NYSE vs. Nasdaq: The Emergence of A Delineation in Terms.
(Note: The below was a topic that was already discussed in the weekly subscriber email, but given that it is a very relevant topic we have updated the data and are re-posting to the site)
The NYSE put out a press release a week or so back, detailing their results for the first half of 2018. Of note, there were 41 IPOs raising $19.3 billion, of which six were SPACs (14.6%). Considering that the first ever NYSE SPAC listing occurred only a little more than a year ago with TPG Pace Energy (May 2017), this is significant. However, looking a little deeper into which SPACs get listed on the NYSE, you start to see a divergence in structures compared to the Nasdaq listed ones.
As you can see, the above are all 2018 SPACs that have listed on the NYSE (plus, Spartan Energy on file). With the exception of Union Acquisition Corporation, all are 100% in trust, 24 months to complete, the warrants are all 1/3 or 1/2 of a full warrant, and the unit does not include a right. They are also all quite large in size. Now let’s compare that to the Nasdaq listed SPACs.
With the exception of the three transactions I’ve highlighted in blue, which have the same terms as the NYSE listed SPACs, the Nasdaq listed SPACs tend to follow a different set of terms (again, only 2018 SPACs). The majority have a completion deadline less than 24 months with a full Warrant. However, if they do have a deadline of 24 months, those SPACs over-fund the trust. Additionally, none of the NYSE SPACs offer a Right, but five of the Nasdaq ones do.

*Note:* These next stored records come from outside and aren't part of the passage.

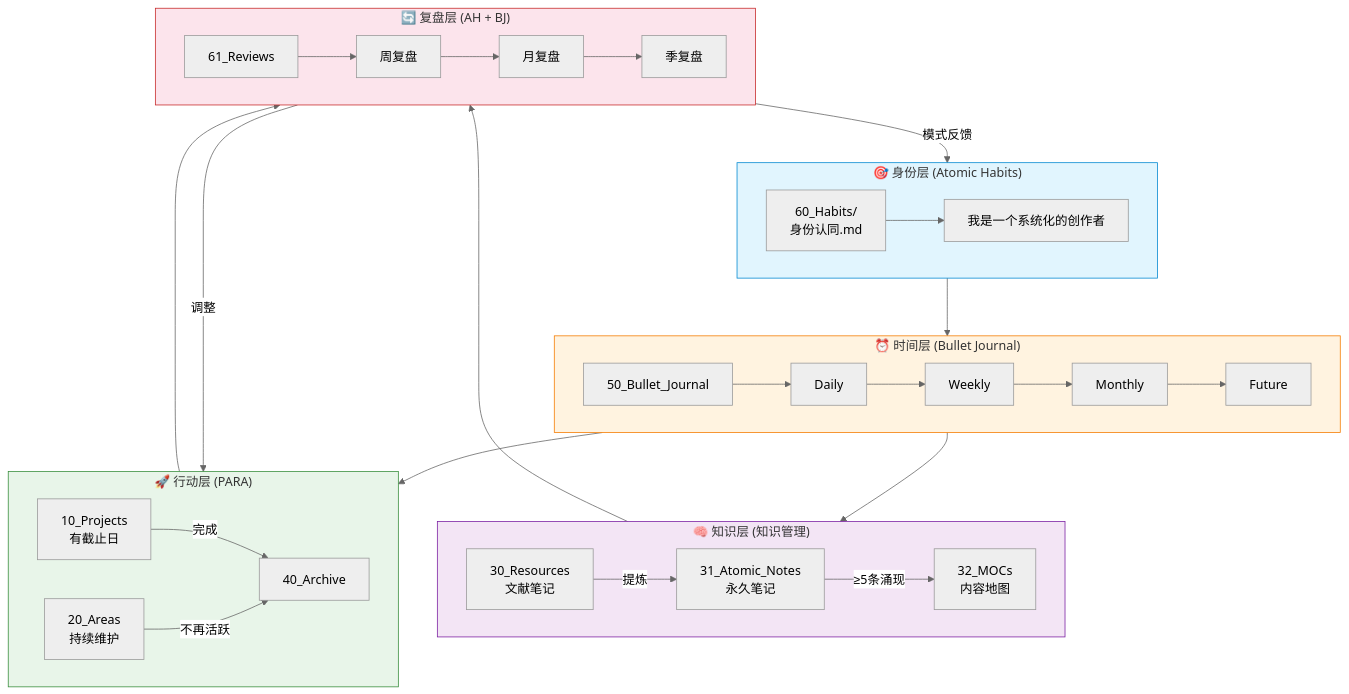
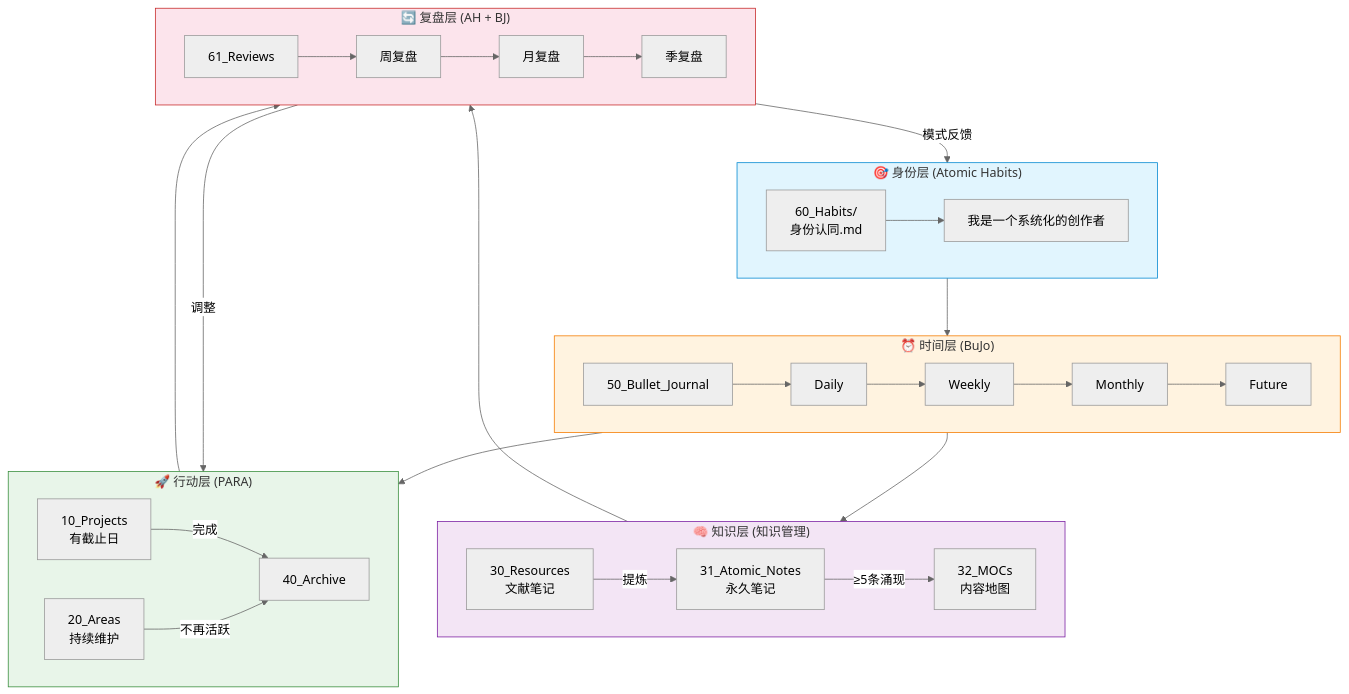
Before and after one commit to dingmeng-svg/ObsidianGit: the first of 7 diagrams in 40_Archive/系统文档/融合架构Mermaid图（2026-02-03版）.md, drawn with Mermaid (neutral theme). The commit also changed 564 other files, not shown here.

````diff
--- a/40_Archive/系统文档/融合架构Mermaid图（2026-02-03版）.md
+++ b/40_Archive/系统文档/融合架构Mermaid图（2026-02-03版）.md
@@ -24,49 +24,49 @@
 ```mermaid
 graph TB
     subgraph Identity["🎯 身份层 (Atomic Habits)"]
         I1["60_Habits/<br/>身份认同.md"]
         I2["我是一个系统化的创作者"]
         I1 --> I2
     end
-    subgraph Time["⏰ 时间层 (Bullet Journal)"]
+    subgraph Time["⏰ 时间层 (BuJo)"]
         T1["50_Bullet_Journal"]
         T2["Daily"]
         T3["Weekly"]
         T4["Monthly"]
         T5["Future"]
         T1 --> T2 --> T3 --> T4 --> T5
     end
     subgraph Action["🚀 行动层 (PARA)"]
         A1["10_Projects<br/>有截止日"]
         A2["20_Areas<br/>持续维护"]
         A1 -->|"完成"| AR["40_Archive"]
         A2 -->|"不再活跃"| AR
     end
     subgraph Knowledge["🧠 知识层 (知识管理)"]
         K1["30_Resources<br/>文献笔记"]
         K2["31_Atomic_Notes<br/>永久笔记"]
         K3["32_MOCs<br/>内容地图"]
         K1 -->|"提炼"| K2
         K2 -->|"≥5条涌现"| K3
     end
     subgraph Review["🔄 复盘层 (AH + BJ)"]
         R1["61_Reviews"]
         R2["周复盘"]
         R3["月复盘"]
         R4["季复盘"]
         R1 --> R2 --> R3 --> R4
     end
     Identity --> Time
     Time --> Action
     Time --> Knowledge
     Action --> Review
     Knowledge --> Review
     Review -->|"模式反馈"| Identity
     Review -->|"调整"| Action
     style Identity fill:#e1f5fe,stroke:#0288d1
     style Time fill:#fff3e0,stroke:#f57c00
     style Action fill:#e8f5e9,stroke:#388e3c
     style Knowledge fill:#f3e5f5,stroke:#7b1fa2
     style Review fill:#fce4ec,stroke:#c62828
 	
 ```
````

Now, a lot of the difference can be attributed to size. To initially list on the NYSE, a SPAC needs to have a market value of at least $100 million, whereas for a Nasdaq listed SPAC it is approximately $45 million. Hence, the smaller SPACs list on the Nasdaq. But there is a clear delineation in terms. A year or so from now it will be really interesting to compare the performance of SPACs on one exchange versus the other. However, it’s unfortunately still too soon to gather any meaningful data on the NYSE SPACs since not enough of them have completed their combinations yet. But as of right now, the NYSE appears to be the exchange of choice for the deals that can command Tier-1 SPAC structures.

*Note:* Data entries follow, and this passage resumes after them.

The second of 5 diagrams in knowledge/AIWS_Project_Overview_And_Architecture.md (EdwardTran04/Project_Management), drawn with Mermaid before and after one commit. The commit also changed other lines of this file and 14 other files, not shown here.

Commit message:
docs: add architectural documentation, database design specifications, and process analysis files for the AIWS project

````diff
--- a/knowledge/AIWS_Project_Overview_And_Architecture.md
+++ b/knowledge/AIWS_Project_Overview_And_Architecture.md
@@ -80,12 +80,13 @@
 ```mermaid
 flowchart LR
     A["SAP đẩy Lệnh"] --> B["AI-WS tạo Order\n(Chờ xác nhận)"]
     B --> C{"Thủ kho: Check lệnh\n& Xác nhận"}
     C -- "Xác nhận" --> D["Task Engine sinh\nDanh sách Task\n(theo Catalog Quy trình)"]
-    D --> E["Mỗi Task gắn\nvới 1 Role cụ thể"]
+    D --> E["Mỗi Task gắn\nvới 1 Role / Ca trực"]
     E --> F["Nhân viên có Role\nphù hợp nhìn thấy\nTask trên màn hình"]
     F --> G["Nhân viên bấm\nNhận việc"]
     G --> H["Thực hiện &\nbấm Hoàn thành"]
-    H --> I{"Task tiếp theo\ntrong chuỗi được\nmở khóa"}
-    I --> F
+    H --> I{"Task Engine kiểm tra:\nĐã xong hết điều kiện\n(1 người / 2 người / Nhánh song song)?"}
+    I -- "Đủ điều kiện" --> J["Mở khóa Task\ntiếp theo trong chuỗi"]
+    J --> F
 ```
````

Additionally, you’ll notice that the NYSE is dominated by the Tier-1 banks. Tier-1 banks with Tier-1 structures for Tier-1 management teams. Not altogether a big surprise. However, again, SPACs are still relatively new to the NYSE. As I mentioned above, it’s only been a year since we had the first NYSE SPAC listing and the exchange is actively courting new SPAC business, so the second half of the year could see some changes to this list.
One other quick note on the topic of exchanges. Both the Nasdaq and the NYSE withdrew their proposals to the SEC to change the listing requirements for SPACs. The most important change being the reduction in the requirement of 300 round-lot shareholders to 150. Nasdaq removed their proposal first, in June, but the NYSE soon followed in early July. No reason as to why was given, but it appears it just wasn’t going anywhere since the SEC repeatedly requested additional information, ad nauseum. It’s unfortunate since this would have been a real game changer for SPACs, but as of today, it’s just not happening.